• **PROMPT**: Look through the material below and say how many of its lines carry the string "bold". Only the number should be given.

• **DATASET EXTRACT**:
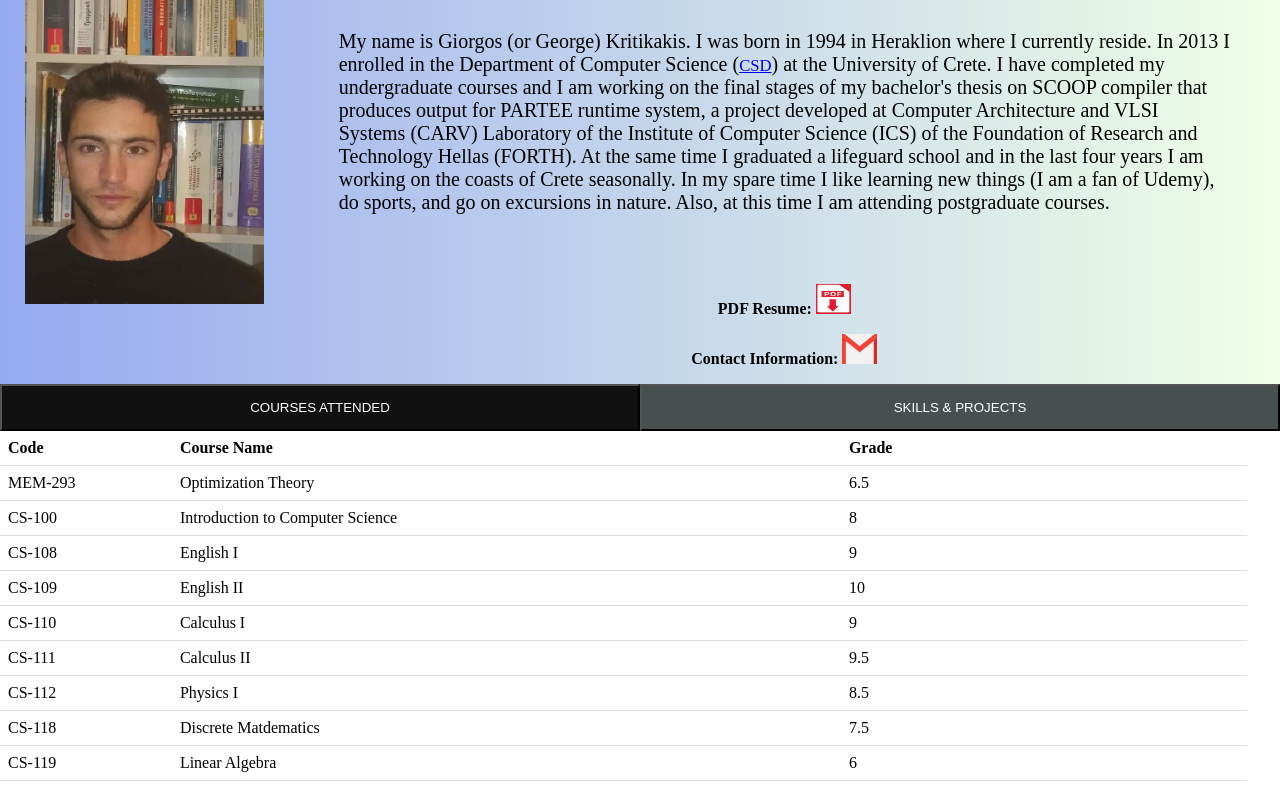
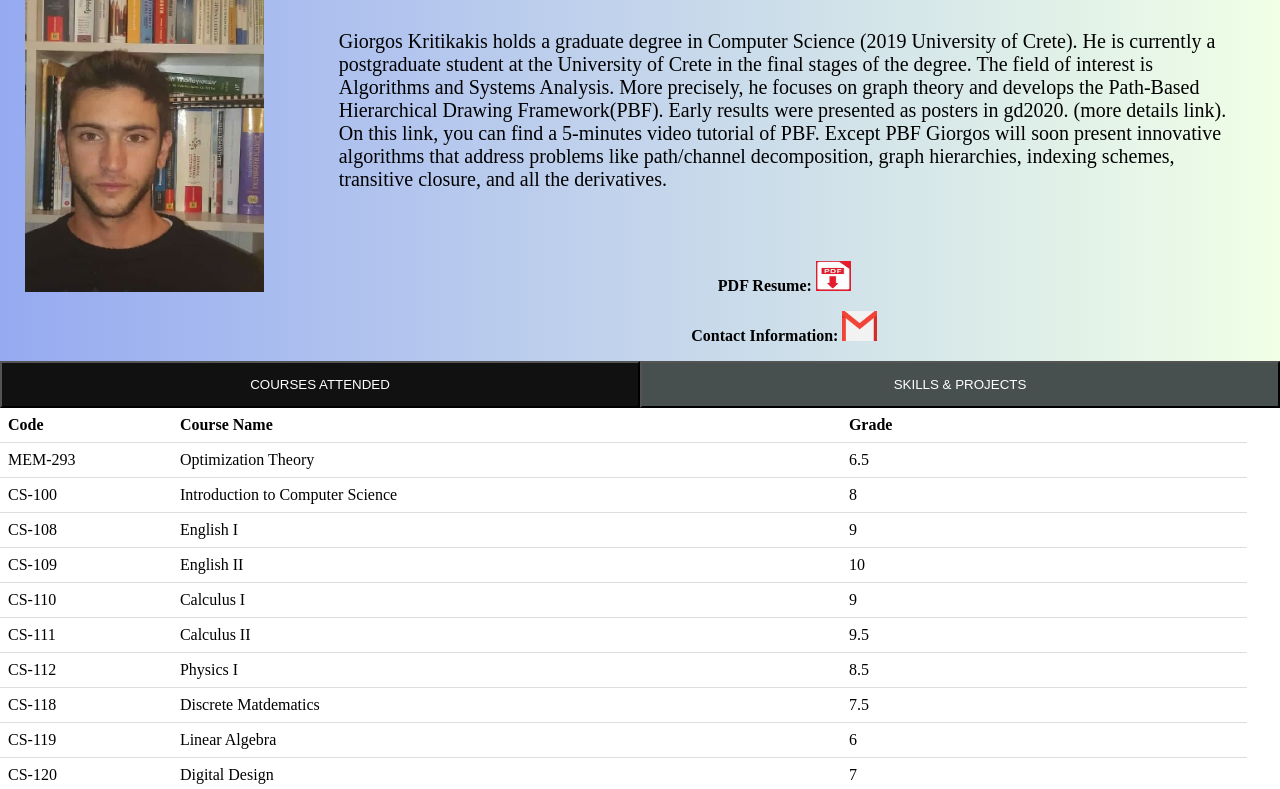
Before and after one commit to GiorgosKritikakis/GiorgosKritikakis.github.io, a plain HTML site: page index.html in a window 1280 px wide. Shown: the part 122-911 px from the top of the page. Drawn offline with Linux system fonts and the light colour scheme.

Commit message:
new summary

```diff
--- a/index.html
+++ b/index.html
@@ -32,14 +32,7 @@
 			<h1 >Giorgos Kritikakis</h1>
 			<h2>Software Developer</h2>
 
-			<p id = "intro">My name is Giorgos (or George) Kritikakis. I was born in 1994 in Heraklion where I currently reside.
-				In 2013 I enrolled in the Department of Computer Science
-				(<small><a href="https://www.csd.uoc.gr/CSD/index.jsp?lang=en" target="_blank">CSD</a></small>) at the University of Crete.
-				 I have completed my undergraduate courses and I am working on the final stages of my bachelor's thesis on SCOOP compiler
-				that produces output for PARTEE runtime system, a project developed at Computer Architecture and VLSI Systems (CARV)
-				Laboratory of the Institute of Computer Science  (ICS) of the Foundation of Research and Technology Hellas (FORTH).
-				At the same  time I graduated a lifeguard school and in the last four years I am working on the coasts of Crete seasonally. In my spare time I like learning new things
-				(I am a fan of Udemy), do sports, and go on excursions in nature.  Also, at this time I am attending postgraduate courses.
+			<p id = "intro">Giorgos Kritikakis holds a graduate degree in Computer Science (2019 University of Crete). He is currently a postgraduate student at the University of Crete in the final stages of the degree. The field of interest is Algorithms and Systems Analysis. More precisely, he focuses on graph theory and develops the Path-Based Hierarchical Drawing Framework(PBF). Early results were presented as posters in gd2020. (more details link). On this link, you can find a 5-minutes video tutorial of PBF. Except PBF Giorgos will soon present innovative algorithms that address problems like path/channel decomposition, graph hierarchies, indexing schemes, transitive closure, and all the derivatives.
 			</p>
 			<p id="contactInfo">
 				<strong>PDF Resume:</strong>
```
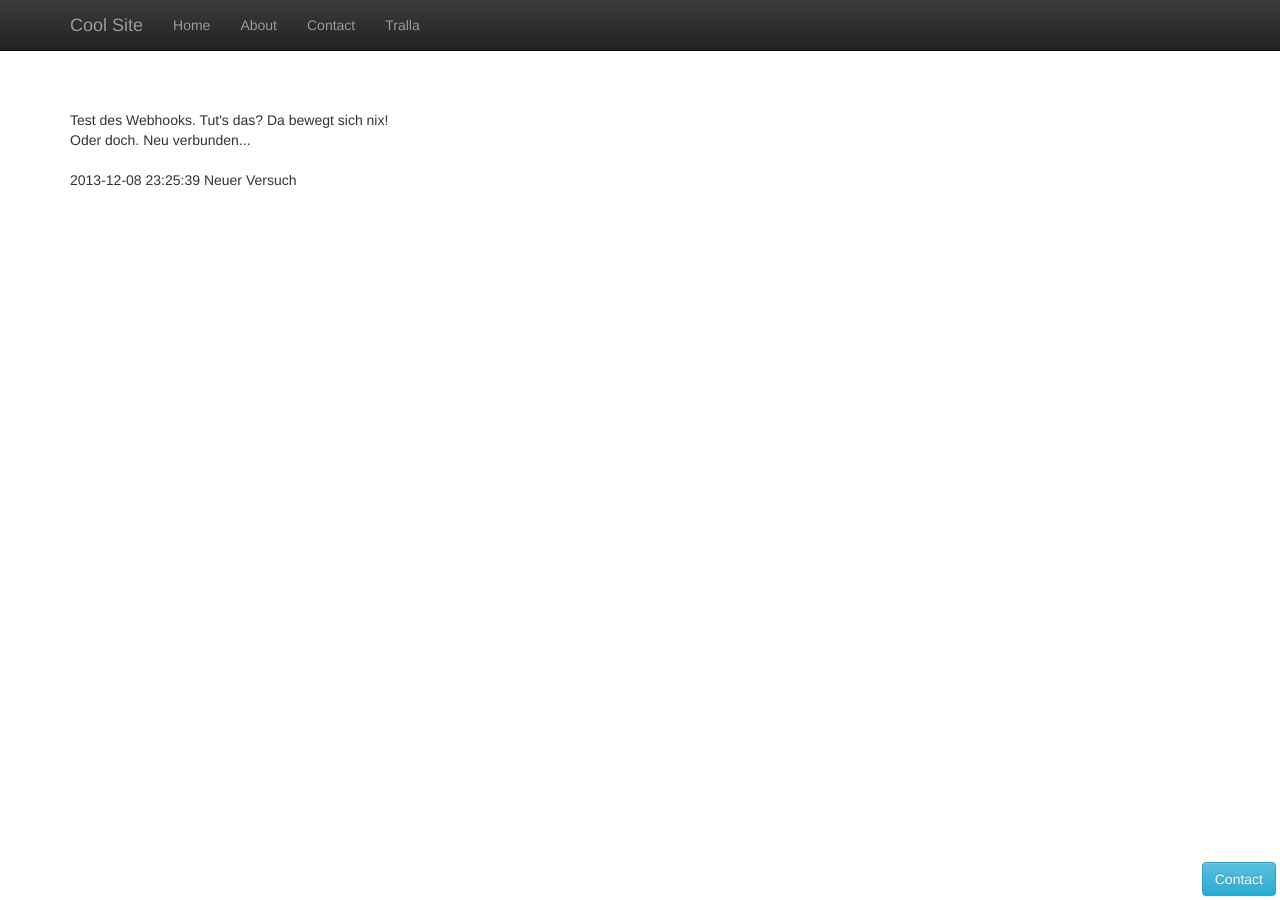
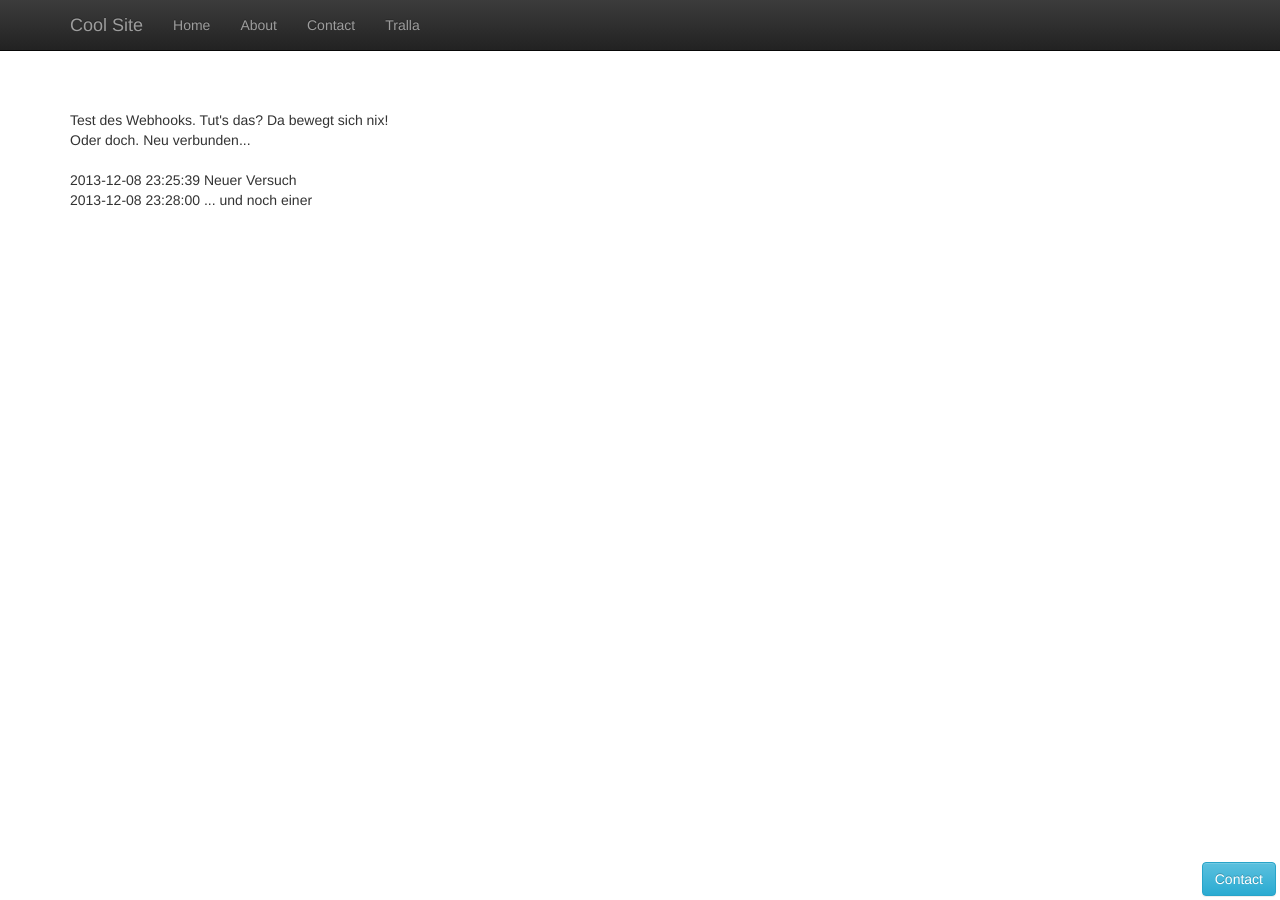
Before and after one commit to oschettler/everid-site1, a Jekyll site: the page built from webhook.html, in a window 1280 px wide. Built offline with Jekyll 4.4.1, drawn with Linux system fonts in a browser that asks for light colours; nearby versions of some CDN libraries.

Commit message:
save webhook.html

```diff
--- a/webhook.html
+++ b/webhook.html
@@ -2,9 +2,11 @@
 title: Notiz #4
 layout: default
 tags: published
+res:
 ---
 <div>Test des Webhooks. Tut's das? Da bewegt sich nix!</div>
 <div>Oder doch. Neu verbunden...</div>
 <div><br clear="none"/></div>
 <div>2013-12-08 23:25:39 Neuer Versuch</div>
+<div>2013-12-08 23:28:00 ... und noch einer</div>
 <div><br clear="none"/></div>
```
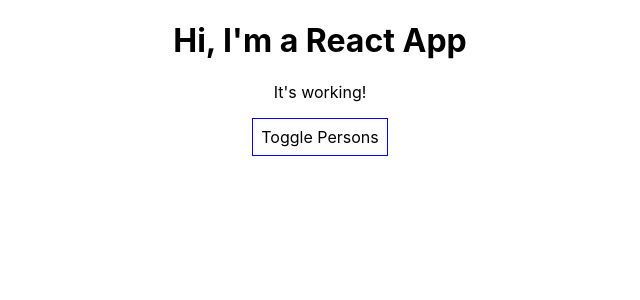
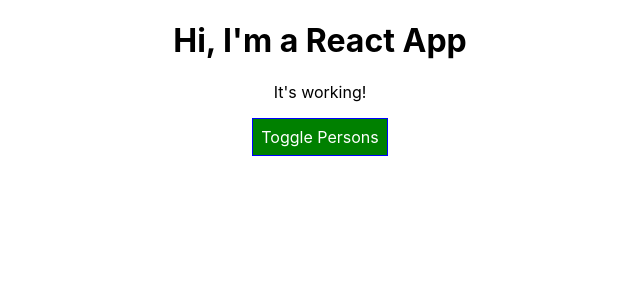
Before and after one commit to bangarangler/react-udemy, a React (Create React App) app: page / in a window 1280 px wide. Shown: the top 300 px of the page, without its empty margins (320-960 px from the left). Built offline with nearby package versions, Linux system fonts and the light colour scheme.

Commit message:
Working on styles

```diff
--- a/package.json
+++ b/package.json
@@ -3,6 +3,7 @@
   "version": "0.1.0",
   "private": true,
   "dependencies": {
+    "radium": "^0.25.1",
     "react": "^16.8.2",
     "react-dom": "^16.8.2",
     "react-scripts": "2.1.5"
--- a/src/App.css
+++ b/src/App.css
@@ -1,3 +1,11 @@
 .App {
   text-align: center;
 }
+
+.red {
+  color: red;
+}
+
+.bold {
+  font-weight: bold;
+}
--- a/src/App.js
+++ b/src/App.js
@@ -46,7 +46,8 @@
 
   render() {
     const style = {
-      backgroundColor: "white",
+      backgroundColor: "green",
+      color: "white",
       font: "inherit",
       border: "1px solid blue",
       padding: "8px",
@@ -71,11 +72,23 @@
           })}
         </div>
       );
+
+      style.backgroundColor = "red";
     }
+
+    //let classes = ["red", "bold"].join(" ");
+    const classes = [];
+    if (this.state.persons.length <= 2) {
+      classes.push("red"); //classes = ['red']
+    }
+    if (this.state.persons.length <= 1) {
+      classes.push("bold"); //classes = ['red', 'bold']
+    }
+
     return (
       <div className="App">
         <h1>Hi, I'm a React App</h1>
-        <p>It's working!</p>
+        <p className={classes.join(" ")}>It's working!</p>
         <button style={style} onClick={this.togglePersonsHandler}>
           Toggle Persons
         </button>
```
Also changed, not shown: 1 other file (tests, documents, lock files or other folders).
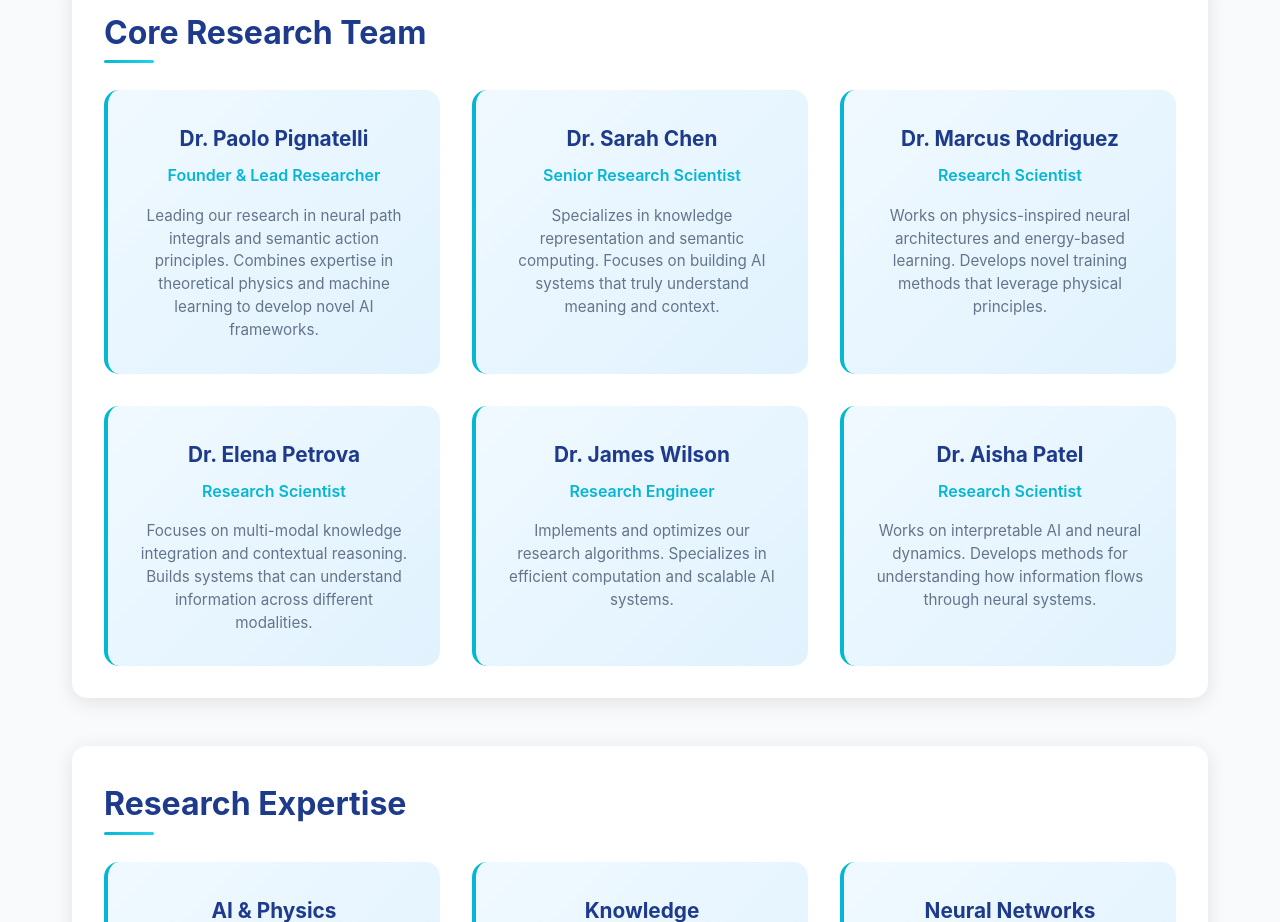
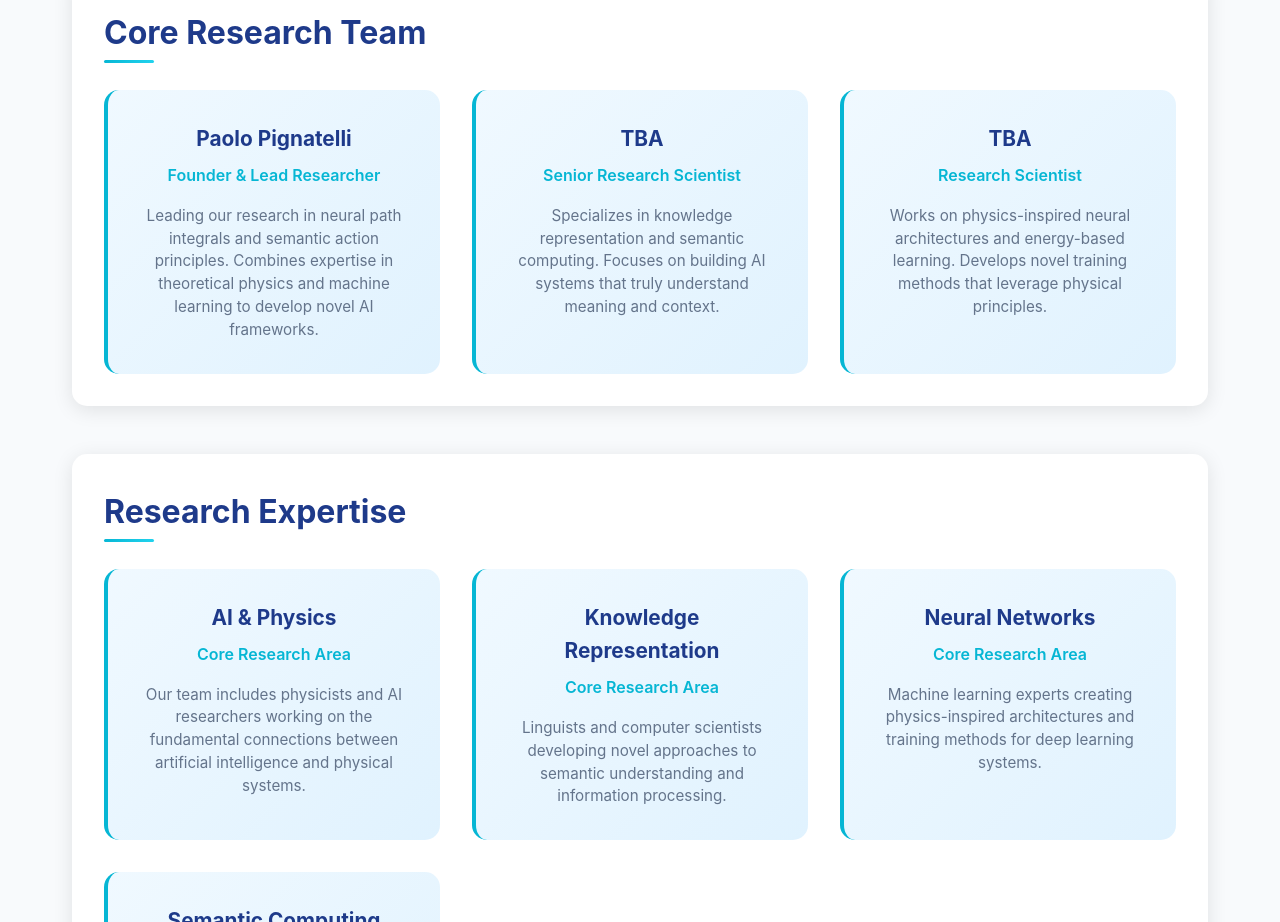
Before and after one commit to PaoloTCS/VerbumTechnologies, a plain HTML site: page team.html in a window 1280 px wide. Shown: the part 1060-1982 px from the top of the page. Drawn offline with Linux system fonts and the light colour scheme.

Commit message:
Modified Team cards

```diff
--- a/team.html
+++ b/team.html
@@ -283,7 +283,7 @@
       <h2>Core Research Team</h2>
       <div class="team-grid">
         <div class="team-card">
-          <h4>Dr. Paolo Pignatelli</h4>
+          <h4>Paolo Pignatelli</h4>
           <div class="title">Founder & Lead Researcher</div>
           <div class="bio">
             Leading our research in neural path integrals and semantic action principles.
@@ -292,7 +292,7 @@
           </div>
         </div>
         <div class="team-card">
-          <h4>Dr. Sarah Chen</h4>
+          <h4>TBA</h4>
           <div class="title">Senior Research Scientist</div>
           <div class="bio">
             Specializes in knowledge representation and semantic computing. Focuses on
@@ -300,37 +300,14 @@
           </div>
         </div>
         <div class="team-card">
-          <h4>Dr. Marcus Rodriguez</h4>
+          <h4>TBA</h4>
           <div class="title">Research Scientist</div>
           <div class="bio">
             Works on physics-inspired neural architectures and energy-based learning.
             Develops novel training methods that leverage physical principles.
           </div>
         </div>
-        <div class="team-card">
-          <h4>Dr. Elena Petrova</h4>
-          <div class="title">Research Scientist</div>
-          <div class="bio">
-            Focuses on multi-modal knowledge integration and contextual reasoning.
-            Builds systems that can understand information across different modalities.
-          </div>
-        </div>
-        <div class="team-card">
-          <h4>Dr. James Wilson</h4>
-          <div class="title">Research Engineer</div>
-          <div class="bio">
-            Implements and optimizes our research algorithms. Specializes in efficient
-            computation and scalable AI systems.
-          </div>
-        </div>
-        <div class="team-card">
-          <h4>Dr. Aisha Patel</h4>
-          <div class="title">Research Scientist</div>
-          <div class="bio">
-            Works on interpretable AI and neural dynamics. Develops methods for
-            understanding how information flows through neural systems.
-          </div>
-        </div>
+
       </div>
     </section>
 
```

• **RESPONSE BOX**: 4